Remember how I said (way at the bottom of that post) November was going to be National Journal-Writing Month for me? Yeah, me either. Actually, I did write almost every day for the first half, but then I forgot all about it. It was a pretty good reading and listening month, though.
Favorite Reads this Month:
Hilary Mantel, Wolf Hall; Joanna Chambers, The Lady’s Secret; and Jill Sorenson, Stranded with Her Ex, discussed here
Probably Deborah Blum’s Poisoner’s Handbook. I picked it up in an Audible sale because the blurb made it sound sort of like Kate Summerscale’s The Suspicions of Mr Whicher, or The Murder at Road Hill House (if you like mysteries and/or Victorian sensation and detective fiction, I highly recommend Summerscale’s page-turning account of a real-life Victorian murder case and how it shaped cultural perceptions of detection. Does my father-in-law still have my copy? I must get it back for a re-read). Blum’s book was fun but not as good. It’s about the birth of forensic medecine, particularly the detection of poisons, in Jazz Age New York. It was a bit too hagiographic of its main subjects, chief medical examiner Charles Norris and toxicologist Alexander Gettler. I would have liked to see them as more fully-rounded people. Blum makes science exciting and sexy, and this would make a great setting for a historical mystery series.
Fun with Traditional Regencies:
Carla Kelly, Marian’s Christmas Wish Not very plausible as a romance, but funny. Turns into a spy-farce, but not really in a bad way.
Barbara Metzger, Snowdrops and Scandalbroth I’m planning a separate post on this one. I loved the beginning, which was a really funny reflection on/of the sexual double standard in romance, but again, found the last third or so a bit too farcical. I wanted it to be more genre-bending than it wanted to be.
Neil Plakcy, Mahu Surfer Second in a series about a gay cop in Hawaii. The solution to the mystery came a bit out of the blue, but I still really like Kimo as a character and will probably read on.
Theresa Weir, Amazon Lily A contemporary romance from the late 80s. Check out the original cover, people! The one on my Kindle version was not nearly as much fun. You can tell it’s an 80s book because the hero smokes. Some things about this novel really bugged me: the innocent heroine/bad boy hero trope; the natives who exist mainly a) to provide an aphrodisiac drink, and b) to show the hero isn’t such a bad boy because he cares about them; some weird conversations about rape. To be clear, this isn’t a book where the hero rapes the heroine, but she accuses him of doing so (even though she has only vague memories of the incident–see aphrodisiac, above–and those are vaguely pleasurable) and it isn’t totally cleared up. But but but, I still enjoyed the book. A lot. There’s something about Weir’s voice (I hate when reviews talk about “voice,” because I never know exactly what they mean, but I’m going there because I’m not sure exactly what I mean). I found the book really affecting, even when I was annoyed by it. I liked the characters, even though I thought they were clichés. I definitely want to read more.
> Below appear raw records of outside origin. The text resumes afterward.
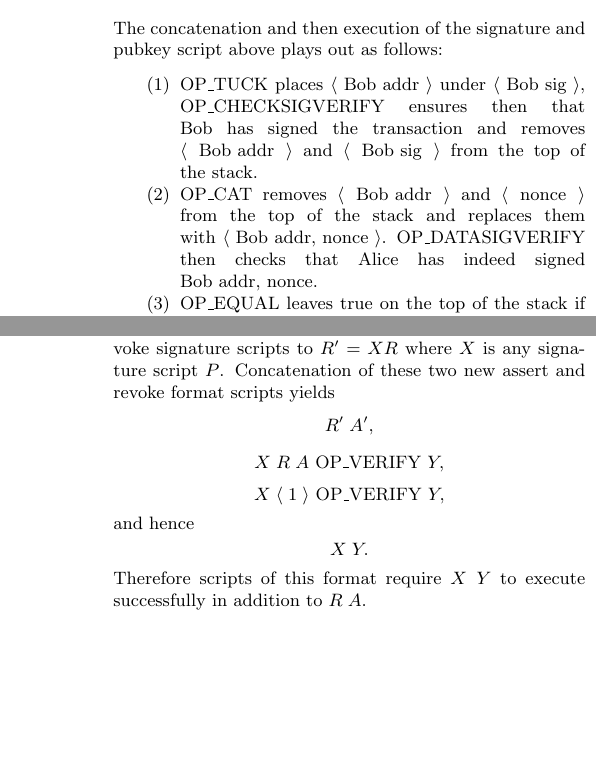
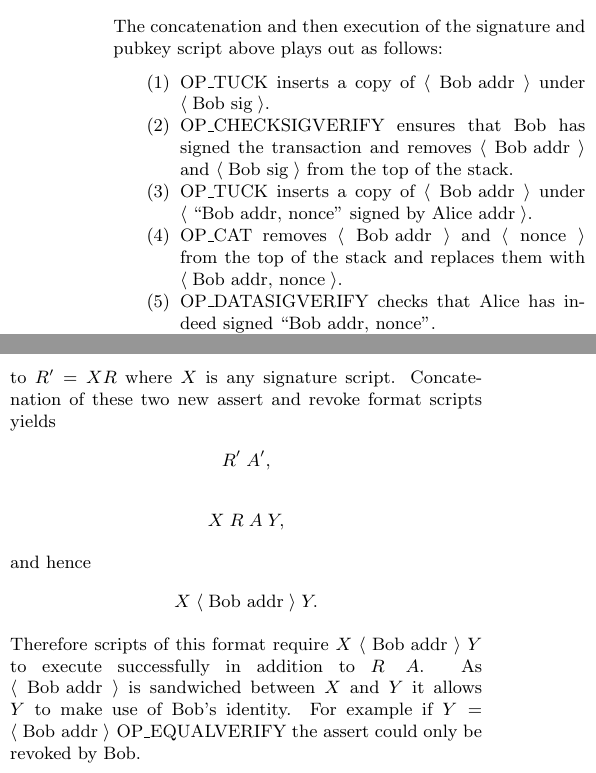
Before and after one commit to recursivesmelting/recursive-smelting-whitepaper, a LaTeX paper (main.tex): two parts of the columns of pages 2 and 3 of 4, joined at a grey line, cut so that both start at the same text, the shorter picture padded with empty space. Compiled offline with pdfLaTeX.

Commit message:
Bob address persists within flexible scripts

```diff
--- a/main.tex
+++ b/main.tex
@@ -71,9 +77,14 @@ $\langle \text{``Bob addr, nonce'' signed by Alice addr} \rangle$ $\langle \text
 
 The concatenation and then execution of the signature and pubkey script above plays out as follows:
 \begin{enumerate}
-    \item OP\_TUCK places $\langle \text{Bob addr} \rangle$ under $\langle \text{Bob sig} \rangle$, OP\_CHECKSIGVERIFY ensures then that Bob has signed the transaction and removes $\langle \text{Bob addr} \rangle$ and $\langle \text{Bob sig} \rangle$ from the top of the stack.
-    \item OP\_CAT removes $\langle \text{Bob addr} \rangle$ and $\langle \text{nonce} \rangle$ from the top of the stack and replaces them with $\langle \text{Bob addr, nonce} \rangle$. OP\_DATASIGVERIFY then checks that Alice has indeed signed $\text{Bob addr, nonce}$.
-    \item OP\_EQUAL leaves true on the top of the stack if token ID and quantity persist from the Alice's assert output to Bob's revoke input, yielding a successful execution.
+    \item OP\_TUCK inserts a copy of $\langle \text{Bob addr} \rangle$ under $\langle \text{Bob sig} \rangle$.
+    \item OP\_CHECKSIGVERIFY ensures that Bob has signed the transaction and removes $\langle \text{Bob addr} \rangle$ and $\langle \text{Bob sig} \rangle$ from the top of the stack.
+    \item OP\_TUCK inserts a copy of $\langle \text{Bob addr} \rangle$ under $\langle \text{``Bob addr, nonce'' signed by Alice addr} \rangle$.
+    \item OP\_CAT removes $\langle \text{Bob addr} \rangle$ and $\langle \text{nonce} \rangle$ from the top of the stack and replaces them with $\langle \text{Bob addr, nonce} \rangle$.
+    \item OP\_DATASIGVERIFY  checks that Alice has indeed signed ``$\text{Bob addr, nonce}$''.
+    \item OP\_SWAP swaps $\langle \text{Bob addr} \rangle$ and $\langle \text{token ID, quantity} \rangle$ leaving $\langle \text{token ID, quantity} \rangle$ at the top of the stack.
+    \item OP\_EQUALVERIFY checks that the token ID and quantity persist from the Alice's assert output to Bob's revoke input.
+    \item Execution is successfully performed leaving $\langle \text{Bob addr} \rangle$ as the only remaining item on the stack\footnote{The reason for this will be elucidated in Section~\ref{subsec:flexassertrevoke}}.
 \end{enumerate}
 
 % \begin{lstlisting}[title={\textbf{Bob's Proof Pubkey Script}}]
@@ -151,13 +162,12 @@ Suppose now that Alice wants Bob to fulfill other requirements in addition to pr
 
-This functionality can be achieved by extending the accepted format of the assert pubkey scripts to $A' = A \text{ OP\_VERIFY } Y$ where $Y$ is any pubkey script and revoke signature scripts to $R' = X R$ where $X$ is any signature script $P$. Concatenation of these two new assert and revoke format scripts yields
+This functionality can be achieved by extending the accepted format of the assert pubkey scripts to $A' = A Y$ where $Y$ is any pubkey script and revoke signature scripts to $R' = X R$ where $X$ is any signature script. Concatenation of these two new assert and revoke format scripts yields
 \[R' \; A',\]
-\[X \; R \; A \text{ OP\_VERIFY } Y,\]
-\[X \; \langle 1 \rangle \text{ OP\_VERIFY } Y,\]
+\[X \; R \; A \; Y,\]
 and hence
-\[X \; Y.\]
-Therefore scripts of this format require $X \; Y$ to execute successfully in addition to $R \; A$.
+\[X \; \langle \text{Bob addr} \rangle \; Y.\]
+Therefore scripts of this format require $X \; \langle \text{Bob addr} \rangle \; Y$ to execute successfully in addition to $R \; A$. As $\langle \text{Bob addr} \rangle$ is sandwiched between $X$ and $Y$ it allows $Y$ to make use of Bob's identity. For example if $Y=\langle \text{Bob addr} \rangle \text{ OP\_EQUALVERIFY}$ the assert could only be revoked by Bob.
 
-Note that if $P$ is $\langle 1 \rangle$ and $R$ is empty then a flexible assert becomes equivalent to the original assert.
+Note that if $Y$ is empty and $R$ is empty then a flexible assert becomes equivalent to the original assert.
 
 % An addition requirement is that $X$ not contain OP\_IF for if it was permitted one could construct $X$ and $Y$ to manipulate the control flow, avoid execution of $R \; A \text{ OP\_VERIFY }$ and hence violate the conservation of token quantity between transactions. Similarly, in Section~\ref{subsec:gentrans} we encounter $X$ and $Y$ and impose the same requirement on $X$.
 
```
Also changed, not shown: main.pdf, main.tex (14 more changed lines), 1 other file.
More successful: Nora Roberts, Key of Light. I don’t think I’d have liked this so much without Susan Ericksen’s wonderful narration. This trilogy has paranormal/supernatural elements, and though I find the Celtic woo-woo pretty silly (OK, very silly), I am fascinated by the way Roberts largely sticks to her straightforward contemporary narrative voice throughout. It makes the woo-woo somehow more plausible; it also draws a strong parallel between the three heroines’ woo-woo quest to find the magic keys and free the souls of the demi-goddesses (really, don’t ask) and their realistic quest to make lives for themselves, starting their own businesses and finding their partners. I’m already well into book two.
Jonathan L. Howard, Johannes Cabal, The Necromancer Another book made for me by an excellent narrator, Christopher Cazenove. I don’t know that I’d have finished it in print. An odd Faustian fantasy, both mordantly witty and moralistic. There’s a second, but with another narrator. Still, might give it a try.
James Church, Bamboo and Blood Third in the Inspector O series. What I like best about this series is how well the hard-boiled mystery works to depict life in a totalitarian society (North Korea). A lot of this one was set in Switzerland, so I missed that. I still enjoyed it, though, and recommend this series to anyone who likes mysteries with an unusual setting.
I’ve already finished one really good book in December (check back later in the week to see what) and am hoping for more. If ever there’s a time to escape to the comfort of books, for me December’s it!